Religious liberty will likely take a step forward May 22, when the New York City Council votes on a resolution asking the New York Legislature to overturn a state law that permits the New York City public school policy that bans private worship services in the vacant buildings when school is not in session.
This is the latest turn in the ongoing effort to repeal the New York City public school’s anti-worship service policy. Alliance Defending Freedom’s lawsuit on behalf of NYC church Bronx Household of Faith is also challenging the policy in court. Currently, churches and other religious groups are holding worship services in the schools because of a federal district court injunction against the policy issued in June 2012. The City appealed the court order, and we are awaiting a ruling by the federal appeals court in New York City.
NYC Council member (and Pastor) Fernando Cabrera is trying to open another front against the policy by leading the effort to repeal the policy through the legislative process. Mayor Michael Bloomberg directs the NYC Department of Education, and fully supports the policy banning private worship services from the schools. The City Council lacks the authority to change the policy directly, but it does have the power to ask the state legislature to change the state statute that provides Mayor Bloomberg the legal authority to ban the religious activities. These resolutions passed by the City Council carry significant weight at the state legislature in Albany, and usually spurs it to action.

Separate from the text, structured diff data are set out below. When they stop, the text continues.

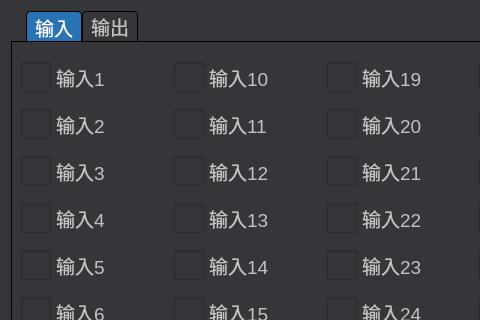
This is frm_monitor.ui in eeyoo/yunsheng as Qt 5 draws it before an edit; both pictures show x 0 to 480 and y 0 to 320 of the 800 by 500 pixel window. The edited form follows.
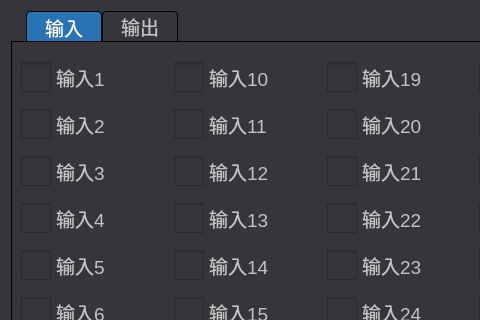
This is the edited form. Icons and pictures are not drawn.

Patch:
```diff
--- a/frm_monitor.ui
+++ b/frm_monitor.ui
@@ -38,9 +38,9 @@
 border-bottom-color: #343639; 
 border-top-left-radius: 4px;
 border-top-right-radius: 4px;
-min-width: 50px;
+min-width: 70px;
 padding: 2px;
-min-height: 10px;
+min-height: 15px;
 }
 
 QTabBar::tab:selected {
```
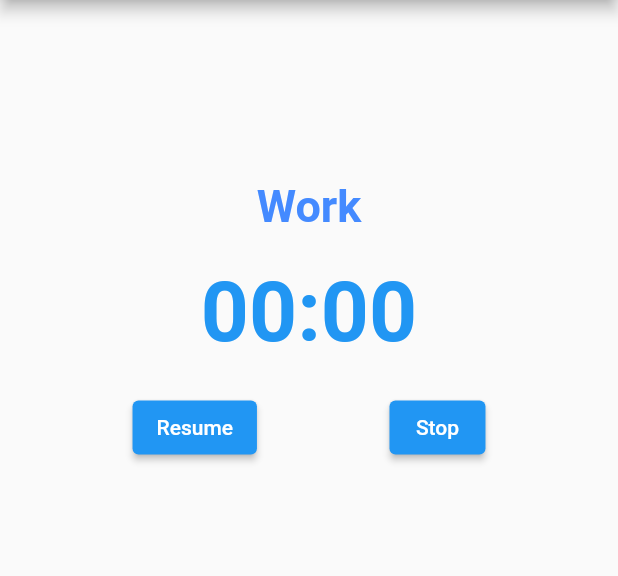
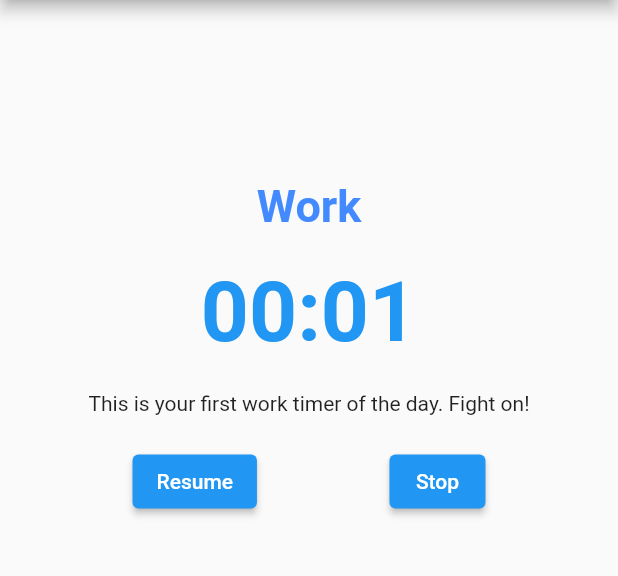
Before and after one commit to kevban/PomodoroTimer, a Flutter app: the screen it shows after launch, after a tap on "Start", after a tap on "Pause", on a phone screen of 412 x 824 dp, the part 84-660 px from its top. Run offline on Flutter 3.47's test engine with Material 2 defaults, Android fonts, the phone set to English and light mode, and no system bars; our stand-ins replace shared_preferences, table_calendar.

Commit message:
Calendar, app icon, drawer

```diff
--- a/lib/library.dart
+++ b/lib/library.dart
@@ -1,30 +1,45 @@
 import 'dart:convert';
-
 import 'package:shared_preferences/shared_preferences.dart';
 
 import 'timerstate.dart';
 import 'pomodoro.dart';
+import 'timeentry.dart';
+import 'timesheet.dart';
 import 'settings.dart';
 import 'package:flutter/material.dart';
 
-TimerState timerState = TimerState();
-Setting setting = Setting();
+TimerState timerState = TimerState(); // the timer characteristics
+Setting setting = Setting(); // the app characteristics
+
 
 Drawer buildDrawer (BuildContext context) {
+  if (setting.today != dateTimeToInt(DateTime.now())) {
+    setting.today = dateTimeToInt(DateTime.now());
+    setting.lastTimerMinute = -1;
+  }
+
   return Drawer(
     child: ListView(
       children: [
         ListTile(
-          leading: Icon(Icons.timer),
-          title: Text("Timer"),
+          leading: const Icon(Icons.timer),
+          title: const Text("Timer"),
           onTap: () {Navigator.pushReplacement(context,
               MaterialPageRoute<void>(
                 builder: (BuildContext context) => const Pomodoro(),
               ));},
         ),
         ListTile(
-          leading: Icon(Icons.settings),
-          title: Text("Settings"),
+          leading: const Icon(Icons.calendar_today),
+          title: const Text("Calendar"),
+          onTap: () {Navigator.pushReplacement(context,
+              MaterialPageRoute<void>(
+                builder: (BuildContext context) => const TimeSheet(),
+              ));},
+        ),
+        ListTile(
+          leading: const Icon(Icons.settings),
+          title: const Text("Settings"),
           onTap: () {Navigator.pushReplacement(context,
               MaterialPageRoute<void>(
                 builder: (BuildContext context) => const Settings(),
@@ -37,8 +52,10 @@ Drawer buildDrawer (BuildContext context) {
 
 void saveData() async {
   SharedPreferences prefs = await SharedPreferences.getInstance();
-  String json = jsonEncode(TimerState);
+  String json = jsonEncode(timerState);
   prefs.setString('timer', json);
+  json = jsonEncode(setting);
+  prefs.setString('setting', json);
 }
 
 void loadData() async {
@@ -48,4 +65,13 @@ void loadData() async {
     Map<String, dynamic> map = jsonDecode(json);
     timerState = TimerState.fromJson(map);
   }
+  if (prefs.getString("setting") != null)  {
+    String json = prefs.getString("setting")!;
+    Map<String, dynamic> map = jsonDecode(json);
+    setting = Setting.fromJson(map);
+  }
 }
+
+int dateTimeToInt (DateTime dateTime) {
+  return dateTime.year * 10000 + dateTime.month*100 + dateTime.day;
+}
--- a/lib/main.dart
+++ b/lib/main.dart
@@ -2,6 +2,7 @@ import 'package:flutter/material.dart';
 import 'package:pomodorot/library.dart';
 import 'pomodoro.dart';
 import 'settings.dart';
+import 'timesheet.dart';
 
 void main() {
   WidgetsFlutterBinding.ensureInitialized();
@@ -11,6 +12,7 @@ void main() {
     routes: {
       '/pomodoro': (context) => const Pomodoro(),
       '/settings': (context) => const Settings(),
+      '/timesheet': (context) => const TimeSheet(),
     }
   ));
 }
--- a/lib/pomodoro.dart
+++ b/lib/pomodoro.dart
@@ -23,6 +23,8 @@ class _PomodoroState extends State<Pomodoro> {
     });});
   }
 
+
+
   void disposeTimer() {
     _pomTimer.cancel();
   }
@@ -33,6 +35,14 @@ class _PomodoroState extends State<Pomodoro> {
     });
   }
 
+  void addTime(int minutes) {
+    if (timerState.getTimerType() == "Work") {
+      setting.minutesPerDay.update(dateTimeToInt(DateTime.now()), (value) => value + minutes, ifAbsent: ()=> minutes);
+    }
+    print (minutes);
+    setting.lastTimerMinute = minutes;
+  }
+
   List<Widget> timerButtons () {
     List<Widget> buttonsToReturn = [];
     if (timerState.isTimerStarted()) {
@@ -41,35 +51,52 @@ class _PomodoroState extends State<Pomodoro> {
           timerState.continueTimer();
           startTimer();
           setState(() {});
-        }, child: Text('Resume')));
+        }, child: const Text('Resume')));
         buttonsToReturn.add(ElevatedButton(onPressed: (){
+          addTime((timerState.secondsElapsed()/60).floor());
           timerState.stopTimer();
           secondsElapsed = 0;
           disposeTimer();
           changeTimerType();
           getTimerType();
-          setState(() {});}, child: Text('Stop')));
+          setState(() {});}, child: const Text('Stop')));
       } else {
         buttonsToReturn.add(ElevatedButton(onPressed: (){
           timerState.pauseTimer();
           setState(() {});
           disposeTimer();
-          setState(() {});}, child: Text('Pause')));
+          setState(() {});}, child: const Text('Pause')));
         buttonsToReturn.add(ElevatedButton(onPressed: (){
+          addTime((timerState.secondsElapsed()/60).floor());
           timerState.stopTimer();
           secondsElapsed = 0;
           disposeTimer();
           changeTimerType();
           getTimerType();
-          setState(() {});}, child: Text('Stop')));
+          setState(() {});}, child: const Text('Stop')));
       }
     } else {
       buttonsToReturn.add(ElevatedButton(onPressed: (){
         timerState.startTimer();
         startTimer();
-        setState(() {});}, child: Text('Start')));
+        setState(() {});}, child: const Text('Start')));
     }
     return buttonsToReturn;
+  }
+
+  Widget timeSuggestion() {
+    if (setting.suggestionEnabled) {
+      if (setting.lastTimerMinute >= 0) {
+        if (timerState.getTimerType() == "Work") {
+          return Text("Suggested work time: ${setting.lastTimerMinute * setting.getWorkBreakRatio(-1)} min");
+        } else {
+          return Text("Suggested break time: ${(setting.lastTimerMinute / setting.getWorkBreakRatio(-1)).round()} min");
+        }
+      } else {
+        return const Text("This is your first work timer of the day. Fight on!");
+      }
+    }
+    return const SizedBox();
   }
 
   //Change timer color scheme based on the type
@@ -94,22 +121,35 @@ class _PomodoroState extends State<Pomodoro> {
 
   @override
   void initState() {
-    secondsElapsed = timerState.secondsElapsed();
     getTimerType();
+    if (timerState.isTimerStarted()) {
+      secondsElapsed = timerState.secondsElapsed();
+      if (!timerState.isTimerPaused()) {
+        startTimer();
+      }
+    } else {
+      secondsElapsed = 0;
+    }
     super.initState();
+  }
+
+  @override
+  void dispose() {
+    disposeTimer();
+    super.dispose();
   }
 
   @override
   Widget build(BuildContext context) {
     return Scaffold(
       appBar: AppBar(
-        title: Text('Pomodoro'),
+        title: const Text('Pomodoro'),
         centerTitle: true,
       ),
       drawer: buildDrawer(context),
       body: Column(
         children: [
-          SizedBox(height: 120,),
+          const SizedBox(height: 120,),
           Center(
               child: Text(
                 timerState.getTimerType(),
@@ -120,7 +160,7 @@ class _PomodoroState extends State<Pomodoro> {
                 ),
               )
           ),
-          SizedBox(height: 20,),
+          const SizedBox(height: 20,),
           Center(
             child:Text(
               secondsToString(secondsElapsed),
@@ -131,7 +171,9 @@ class _PomodoroState extends State<Pomodoro> {
               ),
             )
           ),
-          SizedBox(height: 20,),
+          const SizedBox(height: 20,),
+          timeSuggestion(),
+          const SizedBox(height: 20,),
           Center(
             child: Row(
               mainAxisAlignment: MainAxisAlignment.spaceEvenly,
--- a/lib/settings.dart
+++ b/lib/settings.dart
@@ -2,6 +2,8 @@ import 'package:flutter/cupertino.dart';
 import 'package:flutter/material.dart';
 import 'library.dart';
 import 'dart:math';
+import 'package:json_annotation/json_annotation.dart';
+part 'settings.g.dart';
 
 double roundDouble(double value, int places){
   num mod = pow(10.0, places);
@@ -18,6 +20,12 @@ class Settings extends StatefulWidget {
 class _SettingsState extends State<Settings> {
   bool targetPickerOpened = false;
   bool suggestionPickerOpened = false;
+
+  @override
+  void dispose() {
+    saveData();
+    super.dispose();
+  }
 
   Widget showSettings(String settingDetail, bool enable) {
     if (enable) {
@@ -150,12 +158,20 @@ class _SettingsState extends State<Settings> {
   }
 }
 
+@JsonSerializable()
 class Setting {
+  // user settings
   bool dailyEnabled = true;
   bool suggestionEnabled = true;
   int targetMinPerPoint = 0; // index in picker
   int workBreakRatio = 4; // index in picker
   int targetScrollIndex = 0;
+  // app statistics
+  int today = 0; // the date of today in yyyymmdd
+  Map<int, int> minutesPerDay = {};
+  int lastTimerMinute = 0; // the minute elapsed in prior timer
+
+  Setting() {}
 
   // pass in -1 to get the current
   double getWorkBreakRatio(int index) {
@@ -184,4 +200,8 @@ class Setting {
     }
 
   }
+
+  factory Setting.fromJson(Map<String, dynamic> json) => _$SettingFromJson(json);
+
+  Map<String, dynamic> toJson() => _$SettingToJson(this);
 }
--- a/lib/timerstate.dart
+++ b/lib/timerstate.dart
@@ -44,7 +44,6 @@ class TimerState {
   // start the timer
   void startTimer() {
     if (!_timerStarted) {
-      print("Started timer");
       _timerStarted = true;
       _startTime = DateTime.now();
       saveData();
@@ -54,7 +53,6 @@ class TimerState {
   // pause the current active timer
   void pauseTimer() {
     if (!_timerPaused && _timerStarted) {
-      print("Paused timer");
       _timerPaused = true;
       _pauseTime = DateTime.now();
       saveData();
@@ -64,17 +62,15 @@ class TimerState {
   //continue the timer if paused
   void continueTimer() {
     if (_timerPaused) {
-      print("Resumed timer");
       _timerPaused = false;
       _secondsSpentPaused = -_pauseTime.difference(DateTime.now()).inSeconds;
       saveData();
     }
   }
 
-  //stops and reinitialize the timer
+  //stops and reinitialize the timer. Export the result to timesheet
   void stopTimer() {
     if (_timerStarted) {
-      print("Stopped timer");
       _timerStarted = false;
       _timerPaused = false;
       _startTime = DateTime.now();
--- a/pubspec.yaml
+++ b/pubspec.yaml
@@ -29,6 +29,7 @@ environment:
 dependencies:
   shared_preferences: ^2.0.13
   json_annotation: ^4.4.0
+  table_calendar: ^3.0.6
   flutter:
     sdk: flutter
 
```
Also changed, not shown: lib/timeentry.dart (added, +13 -0 lines), lib/timesheet.dart (added, +50 -0 lines), lib/settings.g.dart (added), pubspec.lock, 5 other files.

Councilman Cabrera attempted to have the City Council pass this resolution in early 2012, but was blocked by the Speaker of the City Council, Christine Quinn. Speaker Quinn, who is running for mayor, has expressed support for the policy banning worship services. According to the Wall Street Journal, Speaker Quinn’s tight control of the City Council has loosened in recent months because of her run for mayor. The Wall Street Journal also reports that Councilman Cabrera sensed an opportunity to move the stalled resolution, and Speaker Quinn agreed to allow the resolution to come to a vote on May 22.
Councilman Cabrera expects the City Council to pass the resolution. Whether the New York Legislature will pass the necessary legislation to overturn the New York City anti-worship service policy is unclear. In early 2012, the New York Senate passed such legislation, only to see it die in the Assembly because the Speaker of the Assembly, Sheldon Silver, refused to allow the bill to come to a vote. The Senate bill would have likely passed in the Assembly, because a majority of the Assembly’s members had signed on as co-sponsors of the bill. Speaker Silver may respond differently to the proposed legislation and allow Assembly members to vote on it, if the legislation is in response to a resolution passed by the influential New York City Council.
New York City remains the only major school district in the United States that prohibits private religious services in public school buildings during non-school hours. The churches and other religious groups meeting in the NYC schools help some of the poorest and neediest people in the city. Whether by a court order, or a law passed by the New York Legislature, it is time for this policy to go.